NO?!

Then you’ve missed one of summer’s most refreshing drinks.

At its simplest, the lime rickey is a mixture of carbonated water (seltzer), lime juice, and simple syrup (sugar). In elevated form, it includes alcohol; the mojito is its kissing cousin.

And if you’re talking strictly ice cream fountain fare, the lime rickey is often enhanced with other flavored syrups – most often raspberry, if you live in New England.

Which I do. And have, for over 50 years.

I’ve actually lived in all 6 New England states – how’s that for embracing a region? Childhood was spent in Connecticut, and teenage years in Massachusetts. I went to college in Rhode Island, spent 14 years of young adulthood in Maine, and touched down very briefly in Vermont while house-hunting in New Hampshire – where I’ve been for the past 20 years.

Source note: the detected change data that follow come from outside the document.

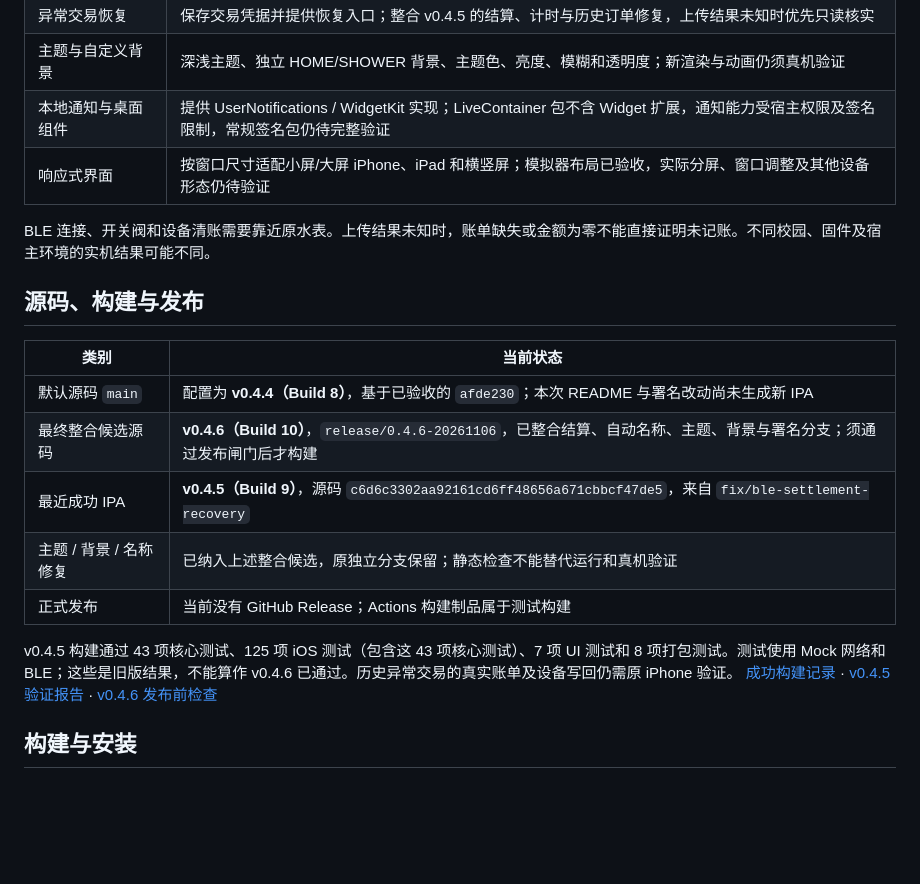
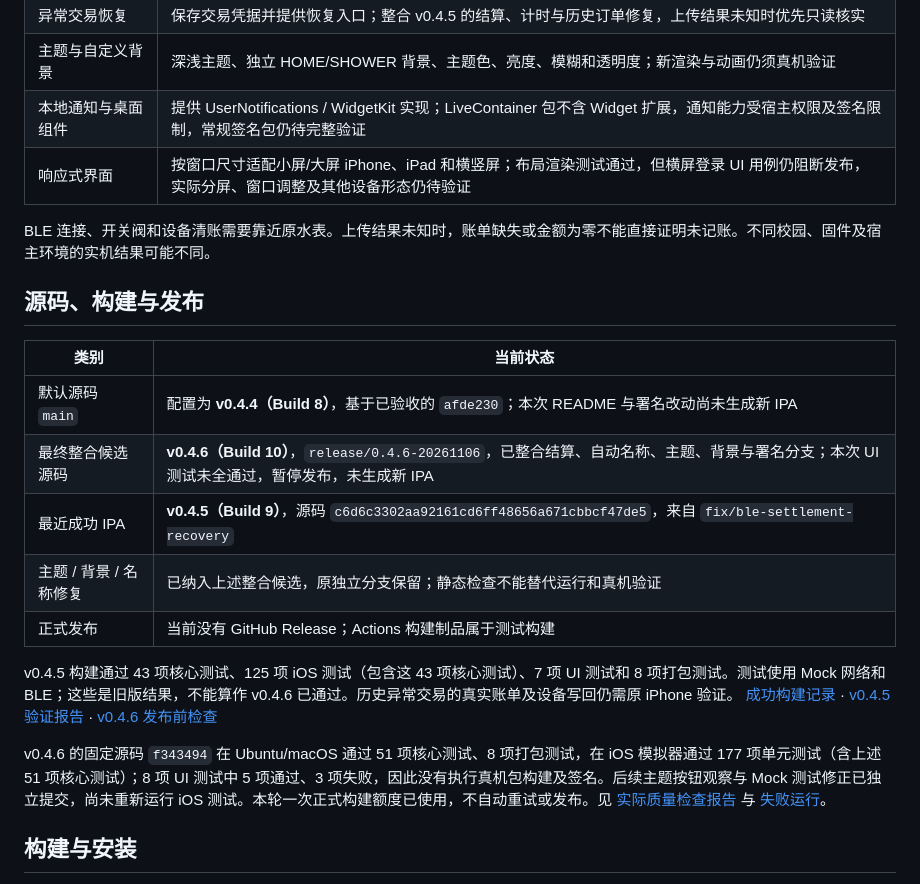
Before and after one commit to CarpediemDyn/linyu-ios, a Markdown page: README.md, the part around the change. Rendered like a GitHub page; blank space fills up the shorter version.

Commit message:
Record blocked release gate and preserve actual UI evidence

```diff
--- a/README.md
+++ b/README.md
@@ -20,7 +20,7 @@ iOS 移植与维护由 **Cra3y** 负责，Android 原版作者为 **yehu-imei**
 | 异常交易恢复 | 保存交易凭据并提供恢复入口；整合 v0.4.5 的结算、计时与历史订单修复，上传结果未知时优先只读核实 |
 | 主题与自定义背景 | 深浅主题、独立 HOME/SHOWER 背景、主题色、亮度、模糊和透明度；新渲染与动画仍须真机验证 |
 | 本地通知与桌面组件 | 提供 UserNotifications / WidgetKit 实现；LiveContainer 包不含 Widget 扩展，通知能力受宿主权限及签名限制，常规签名包仍待完整验证 |
-| 响应式界面 | 按窗口尺寸适配小屏/大屏 iPhone、iPad 和横竖屏；模拟器布局已验收，实际分屏、窗口调整及其他设备形态仍待验证 |
+| 响应式界面 | 按窗口尺寸适配小屏/大屏 iPhone、iPad 和横竖屏；布局渲染测试通过，但横屏登录 UI 用例仍阻断发布，实际分屏、窗口调整及其他设备形态仍待验证 |
 
 BLE 连接、开关阀和设备清账需要靠近原水表。上传结果未知时，账单缺失或金额为零不能直接证明未记账。不同校园、固件及宿主环境的实机结果可能不同。
 
@@ -29,12 +29,14 @@ BLE 连接、开关阀和设备清账需要靠近原水表。上传结果未知
 | 类别 | 当前状态 |
 | --- | --- |
 | 默认源码 `main` | 配置为 **v0.4.4（Build 8）**，基于已验收的 `afde230`；本次 README 与署名改动尚未生成新 IPA |
-| 最终整合候选源码 | **v0.4.6（Build 10）**，`release/0.4.6-20261106`，已整合结算、自动名称、主题、背景与署名分支；须通过发布闸门后才构建 |
+| 最终整合候选源码 | **v0.4.6（Build 10）**，`release/0.4.6-20261106`，已整合结算、自动名称、主题、背景与署名分支；本次 UI 测试未全通过，暂停发布，未生成新 IPA |
 | 最近成功 IPA | **v0.4.5（Build 9）**，源码 `c6d6c3302aa92161cd6ff48656a671cbbcf47de5`，来自 `fix/ble-settlement-recovery` |
 | 主题 / 背景 / 名称修复 | 已纳入上述整合候选，原独立分支保留；静态检查不能替代运行和真机验证 |
 | 正式发布 | 当前没有 GitHub Release；Actions 构建制品属于测试构建 |
 
 v0.4.5 构建通过 43 项核心测试、125 项 iOS 测试（包含这 43 项核心测试）、7 项 UI 测试和 8 项打包测试。测试使用 Mock 网络和 BLE；这些是旧版结果，不能算作 v0.4.6 已通过。历史异常交易的真实账单及设备写回仍需原 iPhone 验证。 [成功构建记录](https://github.com/CarpediemDyn/linyu-ios/actions/runs/42154843612) · [v0.4.5 验证报告](https://github.com/CarpediemDyn/linyu-ios/blob/fix/ble-settlement-recovery/docs/ble-settlement-recovery-v0.4.5.md) · [v0.4.6 发布前检查](docs/release/0.4.6-readiness.md)
+
+v0.4.6 的固定源码 `f343494` 在 Ubuntu/macOS 通过 51 项核心测试、8 项打包测试，在 iOS 模拟器通过 177 项单元测试（含上述 51 项核心测试）；8 项 UI 测试中 5 项通过、3 项失败，因此没有执行真机包构建及签名。后续主题按钮观察与 Mock 测试修正已独立提交，尚未重新运行 iOS 测试。本轮一次正式构建额度已使用，不自动重试或发布。见 [实际质量检查报告](docs/release/0.4.6-quality-results.md) 与 [失败运行](https://github.com/CarpediemDyn/linyu-ios/actions/runs/42173058772)。
 
 ## 构建与安装
 
```
Also changed, not shown: docs/release/0.4.6-quality-results.md (added, +102 -0 lines), docs/release/0.4.6-readiness.md (+2 -2 lines), docs/release/0.4.6-evidence/login-loading.png (added), docs/release/0.4.6-evidence/theme-dark.png (added), docs/release/0.4.6-evidence/theme-light-disabled.png (added), 1 other file.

Right now, with warm weather upon us and school about to let out for the summer, I’m thinking Massachusetts. And remembering hot summer days riding my bike miles and miles through the coastal towns south of Boston, where I knew every bakery, candy store, and ice cream shop.

Which, if you’re talking ice cream in Massachusetts, means, Friendly’s, or Brigham’s.

Oh sure, Dairy Queen has its outposts in the Bay State; heck, my 17-year-old niece is slinging Buster Bars in the Abington DQ right now. But for REAL Massachusetts ice cream, it has to be Mass. natives Friendly’s (Springfield, 1935), or Brigham’s (Boston, 1924).

Friendly’s lays claim to my favorite-ever ice cream: the chocolate-marshmallow they offered back in the ’70s, regrettably long gone. Deep-chocolate ice cream, laced with sticky swirls of white marshmallow (could it have been Fluff, another New England favorite?).

Sure, Friendly’s Banana Royale sundae was awesome; and their Jim Dandy, with its 5 scoops of ice cream, would feed four of us after field hockey practice (and RIGHT before dinner; who cared about calories back then?). But a bowl of chocolate-marshmallow topped with crunchy salted almonds was, simply… heaven

And Brigham’s – where else are you going to get frozen pudding ice cream? Or rum raisin (sadly, no longer a featured flavor)?

Or Raspberry Lime Rickey Sherbet?

It’s true – Brigham’s, long the best resource for an ice-cold raspberry lime rickey on a sultry day, has taken that concept and put it in the freezer case. I’m thinking a raspberry lime rickey float with you-know-what-kind of ice cream.

Not planning a trip to New England? This lime cake, with its raspberry topping, is a tribute to Brigham’s favorite summertime drink.

Here’s a wonderful ingredient, if you love lime: lime oil, perfect for beefing up lime flavor in cake, cookies, muffins, icing, pie…

Let’s make the raspberry sauce first. You’ll need 3 1/2 to 4 cups raspberries; frozen are fine.

Mix the berries with 1 tablespoon Pie Filling Enhancer, for thickening; and 2 tablespoons sugar, or to taste. The Pie Filling Enhancer will keep the raspberries from separating into liquid juice and berries.

Stir to combine.

The enhancer works instantly, thickening the berries as you stir.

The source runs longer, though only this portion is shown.